[Entries taken from a collection]
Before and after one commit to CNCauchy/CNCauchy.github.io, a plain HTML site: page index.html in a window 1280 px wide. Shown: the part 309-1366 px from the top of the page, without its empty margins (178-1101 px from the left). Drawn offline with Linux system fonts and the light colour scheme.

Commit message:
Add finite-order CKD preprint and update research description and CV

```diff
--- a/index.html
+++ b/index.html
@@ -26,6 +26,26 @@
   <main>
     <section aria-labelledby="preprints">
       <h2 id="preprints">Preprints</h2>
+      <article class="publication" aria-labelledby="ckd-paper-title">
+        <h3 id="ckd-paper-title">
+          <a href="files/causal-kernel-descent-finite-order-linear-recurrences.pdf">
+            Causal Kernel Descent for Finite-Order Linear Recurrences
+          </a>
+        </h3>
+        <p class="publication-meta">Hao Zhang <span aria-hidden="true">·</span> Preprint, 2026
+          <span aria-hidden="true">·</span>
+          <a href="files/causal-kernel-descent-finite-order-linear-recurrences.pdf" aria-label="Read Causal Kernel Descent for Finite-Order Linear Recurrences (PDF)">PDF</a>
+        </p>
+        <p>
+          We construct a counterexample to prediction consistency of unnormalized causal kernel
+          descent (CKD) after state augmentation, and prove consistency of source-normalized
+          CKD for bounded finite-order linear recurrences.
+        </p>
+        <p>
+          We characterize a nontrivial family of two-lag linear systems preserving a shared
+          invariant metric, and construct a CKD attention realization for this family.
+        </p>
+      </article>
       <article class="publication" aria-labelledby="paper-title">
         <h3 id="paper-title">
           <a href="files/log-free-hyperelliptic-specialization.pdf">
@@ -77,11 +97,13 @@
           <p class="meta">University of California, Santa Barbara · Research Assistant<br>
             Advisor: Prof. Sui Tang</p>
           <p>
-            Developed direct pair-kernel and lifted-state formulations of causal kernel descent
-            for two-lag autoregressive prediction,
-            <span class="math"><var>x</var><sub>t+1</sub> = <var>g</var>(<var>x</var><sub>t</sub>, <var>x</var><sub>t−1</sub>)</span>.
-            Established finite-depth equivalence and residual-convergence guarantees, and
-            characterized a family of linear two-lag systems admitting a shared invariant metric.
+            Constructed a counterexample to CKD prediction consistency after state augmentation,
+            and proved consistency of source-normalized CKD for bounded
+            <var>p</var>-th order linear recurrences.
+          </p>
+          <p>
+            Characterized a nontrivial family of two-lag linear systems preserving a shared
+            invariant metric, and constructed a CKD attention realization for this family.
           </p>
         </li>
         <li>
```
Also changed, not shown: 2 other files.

WHAT THIS TASK INVOLVES -
The answer should be a single number: how many lines in the records contain "augmentation".

YOUR RESPONSE -
2